Essays on Faith, Violence, and Theodicy
Ronald E. Osborn
Cascade Books, $20, 174 pp.
Whatever one’s take on the later rise of capitalism in the Christian West, entrepreneurial genius was at work in describing the Gospels as “good news.” In contrast, the title of Ronald E. Osborn’s wide-ranging collection of essays seems dour and forbidding. That’s a shame, because the book is rich in subject matter and argument, and evangelical in spirit.
Commonweal readers will be familiar with Osborn’s clear-eyed, well-honed analysis (most recently in “Still Counting: How Many Iraqis Have Died?” February 11). This book reveals the foundation of his analysis of headline events. While neither anarchistic (in the colloquial sense of advocating violence or extreme libertarianism) nor apocalyptic (in tenor or proclamation), there is a stringency in Osborn’s thinking that is prophetic and liberating.

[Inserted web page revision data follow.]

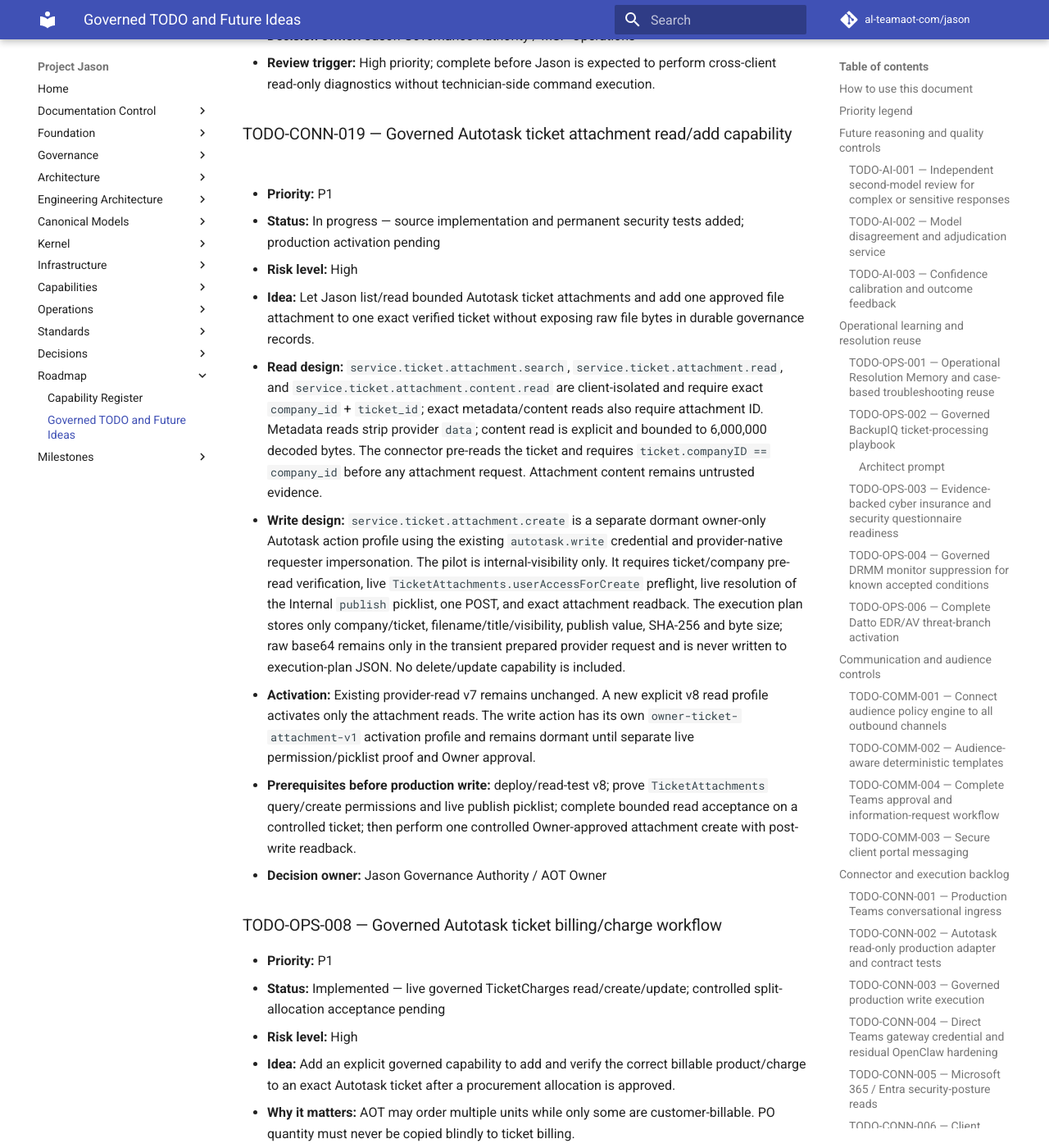
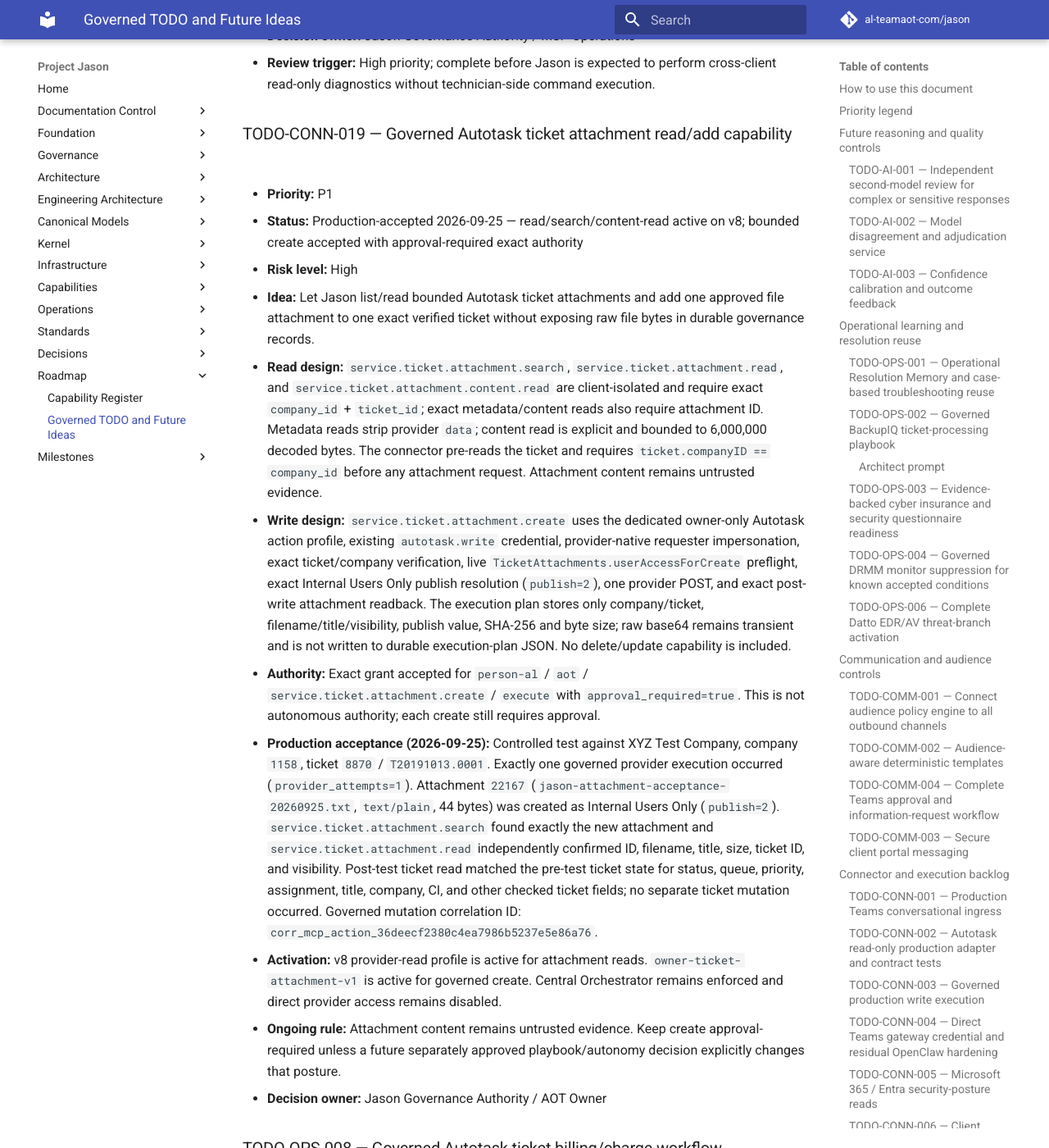
Before and after one commit to al-teamaot-com/jason, an MkDocs documentation site: the page built from docs/roadmaps/Project-Jason-TODO-and-Future-Ideas.md, in a window 1280 px wide and 1400 px high, scrolled down 40362 px. Shown: the whole window at 82% size. Built offline with MkDocs 1.6.1 and Material for MkDocs 9.7.7, drawn with Linux system fonts in a browser that asks for light colours; comment, search, counter and statistics services are not loaded.

Commit message:
Record CONN-019 production acceptance

```diff
--- a/docs/roadmaps/Project-Jason-TODO-and-Future-Ideas.md
+++ b/docs/roadmaps/Project-Jason-TODO-and-Future-Ideas.md
@@ -1022,13 +1022,15 @@ When complete, document the implementation, tests, capability changes, and remai
 ### TODO-CONN-019 — Governed Autotask ticket attachment read/add capability
 
 - **Priority:** P1
-- **Status:** In progress — source implementation and permanent security tests added; production activation pending
+- **Status:** Production-accepted 2026-09-25 — read/search/content-read active on v8; bounded create accepted with approval-required exact authority
 - **Risk level:** High
 - **Idea:** Let Jason list/read bounded Autotask ticket attachments and add one approved file attachment to one exact verified ticket without exposing raw file bytes in durable governance records.
 - **Read design:** `service.ticket.attachment.search`, `service.ticket.attachment.read`, and `service.ticket.attachment.content.read` are client-isolated and require exact `company_id` + `ticket_id`; exact metadata/content reads also require attachment ID. Metadata reads strip provider `data`; content read is explicit and bounded to 6,000,000 decoded bytes. The connector pre-reads the ticket and requires `ticket.companyID == company_id` before any attachment request. Attachment content remains untrusted evidence.
-- **Write design:** `service.ticket.attachment.create` is a separate dormant owner-only Autotask action profile using the existing `autotask.write` credential and provider-native requester impersonation. The pilot is internal-visibility only. It requires ticket/company pre-read verification, live `TicketAttachments.userAccessForCreate` preflight, live resolution of the Internal `publish` picklist, one POST, and exact attachment readback. The execution plan stores only company/ticket, filename/title/visibility, publish value, SHA-256 and byte size; raw base64 remains only in the transient prepared provider request and is never written to execution-plan JSON. No delete/update capability is included.
-- **Activation:** Existing provider-read v7 remains unchanged. A new explicit v8 read profile activates only the attachment reads. The write action has its own `owner-ticket-attachment-v1` activation profile and remains dormant until separate live permission/picklist proof and Owner approval.
-- **Prerequisites before production write:** deploy/read-test v8; prove `TicketAttachments` query/create permissions and live publish picklist; complete bounded read acceptance on a controlled ticket; then perform one controlled Owner-approved attachment create with post-write readback.
+- **Write design:** `service.ticket.attachment.create` uses the dedicated owner-only Autotask action profile, existing `autotask.write` credential, provider-native requester impersonation, exact ticket/company verification, live `TicketAttachments.userAccessForCreate` preflight, exact Internal Users Only publish resolution (`publish=2`), one provider POST, and exact post-write attachment readback. The execution plan stores only company/ticket, filename/title/visibility, publish value, SHA-256 and byte size; raw base64 remains transient and is not written to durable execution-plan JSON. No delete/update capability is included.
+- **Authority:** Exact grant accepted for `person-al` / `aot` / `service.ticket.attachment.create` / `execute` with `approval_required=true`. This is not autonomous authority; each create still requires approval.
+- **Production acceptance (2026-09-25):** Controlled test against XYZ Test Company, company `1158`, ticket `8870` / `T20191013.0001`. Exactly one governed provider execution occurred (`provider_attempts=1`). Attachment `22167` (`jason-attachment-acceptance-20260925.txt`, `text/plain`, 44 bytes) was created as Internal Users Only (`publish=2`). `service.ticket.attachment.search` found exactly the new attachment and `service.ticket.attachment.read` independently confirmed ID, filename, title, size, ticket ID, and visibility. Post-test ticket read matched the pre-test ticket state for status, queue, priority, assignment, title, company, CI, and other checked ticket fields; no separate ticket mutation occurred. Governed mutation correlation ID: `corr_mcp_action_36deecf2380c4ea7986b5237e5e86a76`.
+- **Activation:** v8 provider-read profile is active for attachment reads. `owner-ticket-attachment-v1` is active for governed create. Central Orchestrator remains enforced and direct provider access remains disabled.
+- **Ongoing rule:** Attachment content remains untrusted evidence. Keep create approval-required unless a future separately approved playbook/autonomy decision explicitly changes that posture.
 - **Decision owner:** Jason Governance Authority / AOT Owner
 
 ### TODO-OPS-008 — Governed Autotask ticket billing/charge workflow
```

The collection consists of eleven essays published over a dozen years in a variety of journals and online publications. The chapters vary in length and theme and are, without exception, personal—that is, never mere academic exercises. We learn that Osborn is a Seventh-day Adventist who is deeply committed to his community’s historic pacifism—and to restoring it—and that in 1999 he spent part of the year ministering in war-ravaged Kosovo. But the essays are personal in another way, too: they reveal Osborn’s intellectual and spiritual engagement with all the topics he treats. A...